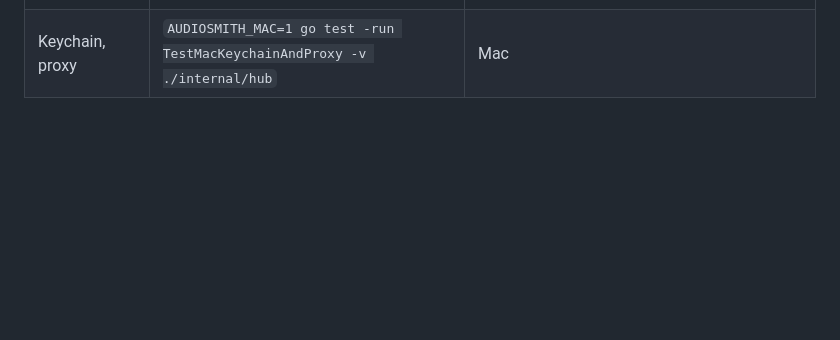
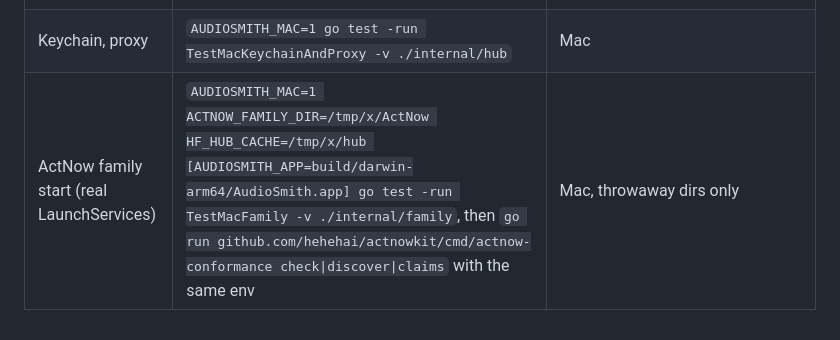
Before and after one commit to Reger-c/AudioSmith, a Markdown page: docs/architecture.md, the part around the change. Drawn GitHub-style; blank space fills up the shorter version.

Commit message:
docs: the Mac family test

```diff
--- a/docs/architecture.md
+++ b/docs/architecture.md
@@ -303,3 +303,4 @@ The engine builds on upstream Blaizzy/mlx-audio-swift (pinned commit, see README
 | Model smoke | `scripts/smoke-models.sh [ids]` | Mac + network: every catalogue model, per-model report |
 | Dictation latency, long render, real media | `AUDIOSMITH_E2E=1 go test -run 'TestDictationLatency|TestLongRender|TestRealEngineMedia' -v ./...` | Mac (see README) |
 | Keychain, proxy | `AUDIOSMITH_MAC=1 go test -run TestMacKeychainAndProxy -v ./internal/hub` | Mac |
+| ActNow family start (real LaunchServices) | `AUDIOSMITH_MAC=1 ACTNOW_FAMILY_DIR=/tmp/x/ActNow HF_HUB_CACHE=/tmp/x/hub [AUDIOSMITH_APP=build/darwin-arm64/AudioSmith.app] go test -run TestMacFamily -v ./internal/family`, then `go run github.com/hehehai/actnowkit/cmd/actnow-conformance check\|discover\|claims` with the same env | Mac, throwaway dirs only |
```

-- Problem description --
Your task is to retype the listing exactly, without its pictures.

-- Answer section --
Before and after one commit to Reger-c/AudioSmith, a Markdown page: docs/architecture.md, the part around the change. Drawn GitHub-style; blank space fills up the shorter version.

Commit message:
docs: the Mac family test

```diff
--- a/docs/architecture.md
+++ b/docs/architecture.md
@@ -303,3 +303,4 @@ The engine builds on upstream Blaizzy/mlx-audio-swift (pinned commit, see README
 | Model smoke | `scripts/smoke-models.sh [ids]` | Mac + network: every catalogue model, per-model report |
 | Dictation latency, long render, real media | `AUDIOSMITH_E2E=1 go test -run 'TestDictationLatency|TestLongRender|TestRealEngineMedia' -v ./...` | Mac (see README) |
 | Keychain, proxy | `AUDIOSMITH_MAC=1 go test -run TestMacKeychainAndProxy -v ./internal/hub` | Mac |
+| ActNow family start (real LaunchServices) | `AUDIOSMITH_MAC=1 ACTNOW_FAMILY_DIR=/tmp/x/ActNow HF_HUB_CACHE=/tmp/x/hub [AUDIOSMITH_APP=build/darwin-arm64/AudioSmith.app] go test -run TestMacFamily -v ./internal/family`, then `go run github.com/hehehai/actnowkit/cmd/actnow-conformance check\|discover\|claims` with the same env | Mac, throwaway dirs only |
```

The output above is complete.